Q. Do you feel in this particular case in Assam, the Prohibition of Child Marriage Act has been misused or misinterpreted? Does it allow for such action? Among other states, I think, Karnataka has been lodging a lot of cases under this.
A. In states like Karnataka and Haryana, the PCMA has been amended from becoming what is called a voidable law – when you reach 18, you can decide to annul it. The marriage is not per se invalid. You should not marry below the age of 18 but it is not invalid. You can, in most parts of the country. You can decide; the girl herself can decide to keep the marriage or not. It is called a ‘voidable law’. In Karnataka and Haryana, they changed it into a ‘void law’. It does not matter what a woman may say at the age of 18, the marriage stands invalid per se. As of today, that is not the case in Assam. It is still a voidable law, as in most other states.
Q. What would be your advice to the government to tackle child marriages rather than simply putting people in jail?

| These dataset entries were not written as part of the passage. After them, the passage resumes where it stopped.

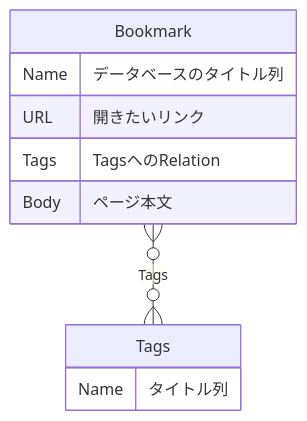
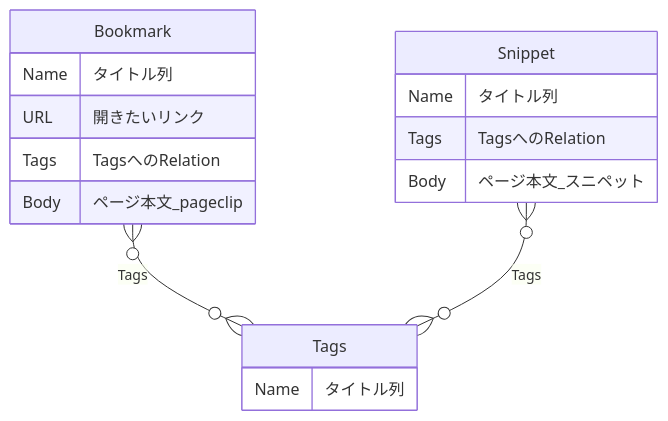
Before and after one commit to kuroweb/raycast-notion-bookmark: the diagram in README.md, drawn with Mermaid. The commit also changed other lines of this file, not shown here.

````diff
--- a/README.md
+++ b/README.md
@@ -11,13 +30,19 @@
-  ```mermaid
-  erDiagram
-      Tags {
-          Name タイトル列
-      }
-      Bookmark {
-          Name データベースのタイトル列
-          URL 開きたいリンク
-          Tags TagsへのRelation
-          Body ページ本文
-      }
-      Bookmark }o--o{ Tags : Tags
-  ```
+```mermaid
+erDiagram
+    Tags {
+        Name タイトル列
+    }
+    Bookmark {
+        Name タイトル列
+        URL 開きたいリンク
+        Tags TagsへのRelation
+        Body ページ本文_pageclip
+    }
+    Snippet {
+        Name タイトル列
+        Tags TagsへのRelation
+        Body ページ本文_スニペット
+    }
+    Bookmark }o--o{ Tags : Tags
+    Snippet }o--o{ Tags : Tags
+```
````
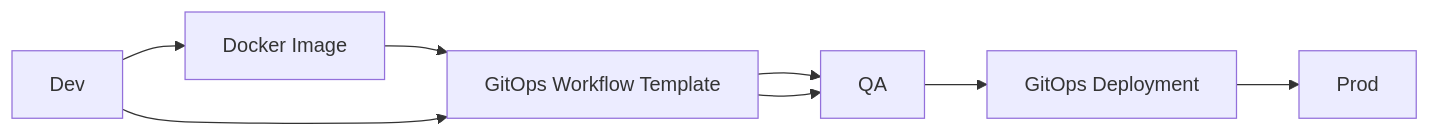
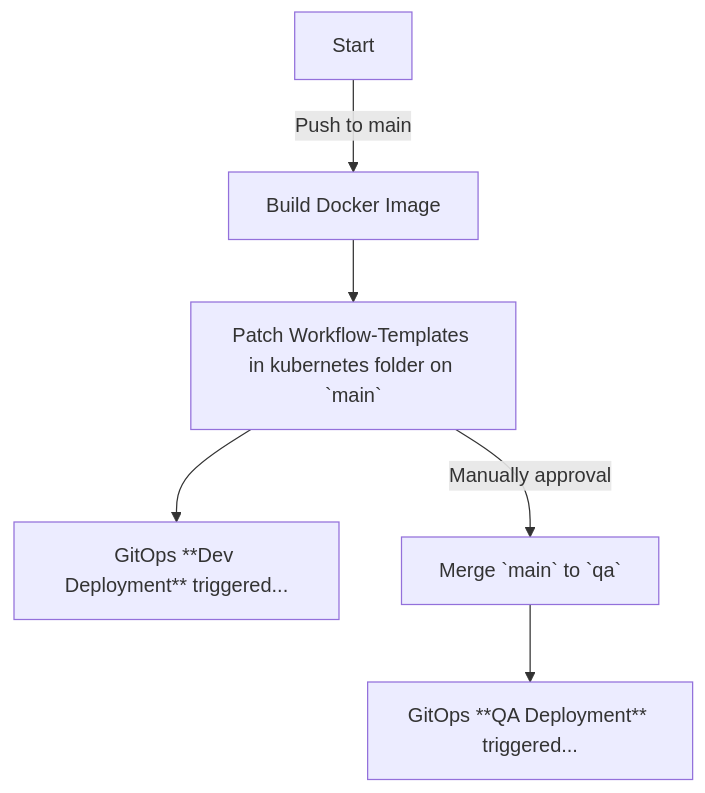
One commit to aiknow-public/hera-blueprint changed the diagram in README.md. Above: the diagram before and after it, drawn with Mermaid. The commit also changed other lines of this file, not shown here.

````diff
--- a/README.md
+++ b/README.md
@@ -51,10 +51,8 @@
 ```mermaid
-graph LR
-A[Dev] --> B[Docker Image]
-B --> C[GitOps Workflow Template]
-C --> D[QA]
-D --> E[GitOps Deployment]
-E --> F[Prod]
-A --> C
-C --> D
+flowchart TB
+    A[Start]-- Push to main -->B[Build Docker Image]
+    B-->C[ Patch Workflow-Templates in kubernetes folder on `main`]
+    C-->D1[GitOps **Dev Deployment** triggered...]
+    C-- Manually approval -->D2[Merge `main` to `qa`]
+    D2-->E[GitOps **QA Deployment** triggered...]
 ```
````
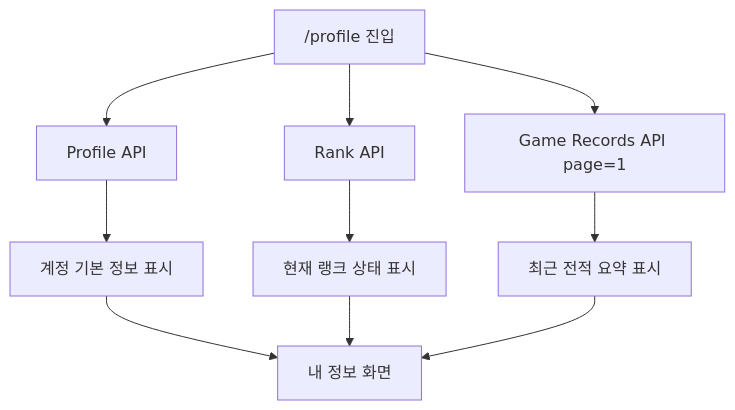
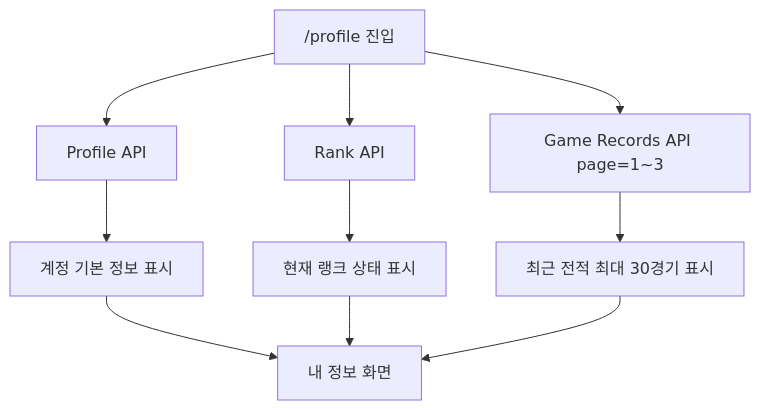
The second of 2 diagrams in docs/antigravity/frontend/issue-118-my-profile-page.md (moonwhistle/League-of-Star), drawn with Mermaid before and after one commit. The commit also changed other lines of this file and 5 other files, not shown here.

````diff
--- a/docs/antigravity/frontend/issue-118-my-profile-page.md
+++ b/docs/antigravity/frontend/issue-118-my-profile-page.md
@@ -369,12 +368,12 @@
 ```mermaid
 flowchart TD
     A["/profile 진입"] --> B["Profile API"]
     A --> C["Rank API"]
-    A --> D["Game Records API page=1"]
+    A --> D["Game Records API page=1~3"]
     B --> E["계정 기본 정보 표시"]
     C --> F["현재 랭크 상태 표시"]
-    D --> G["최근 전적 요약 표시"]
+    D --> G["최근 전적 최대 30경기 표시"]
     E --> H["내 정보 화면"]
     F --> H
     G --> H
 ```
````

A. Work at the level of prevention. Make it possible for each one of the families to put their trust in welfare systems that will make it possible for them to think, ‘there is something for my daughter other than simply being married off’. So, what would that look like--you would strengthen your anganwadis, and you would strengthen your health services. Look at what kind of schools there are, who goes to these schools and how long they last, who's dropping out and why they are dropping out. Are they being pushed into marriage or is that schooling not serving any purpose? Look at all these social realities and work at them. There are underage marriages. Work on improving the situation so that they are actually not faced with more vulnerability. Helping is not that you try and keep the adolescent girl out of the marriage market. But where a marriage has happened, make her feel the trust that she's not going to be punished for this. Maybe then you can gain the goodwill of the families and you can communicate with them about the good reasons why you think giving young women more years on their own, which they can live more meaningfully, and not sitting at home with nothing to do – what would a young woman be able to do in those years if she is not married? Give some plausible content to that, to families. We also don't talk about the condition of men. What are their situations? The husbands are also in a dire situation, they don't have daily work. It is not a good situation for them either.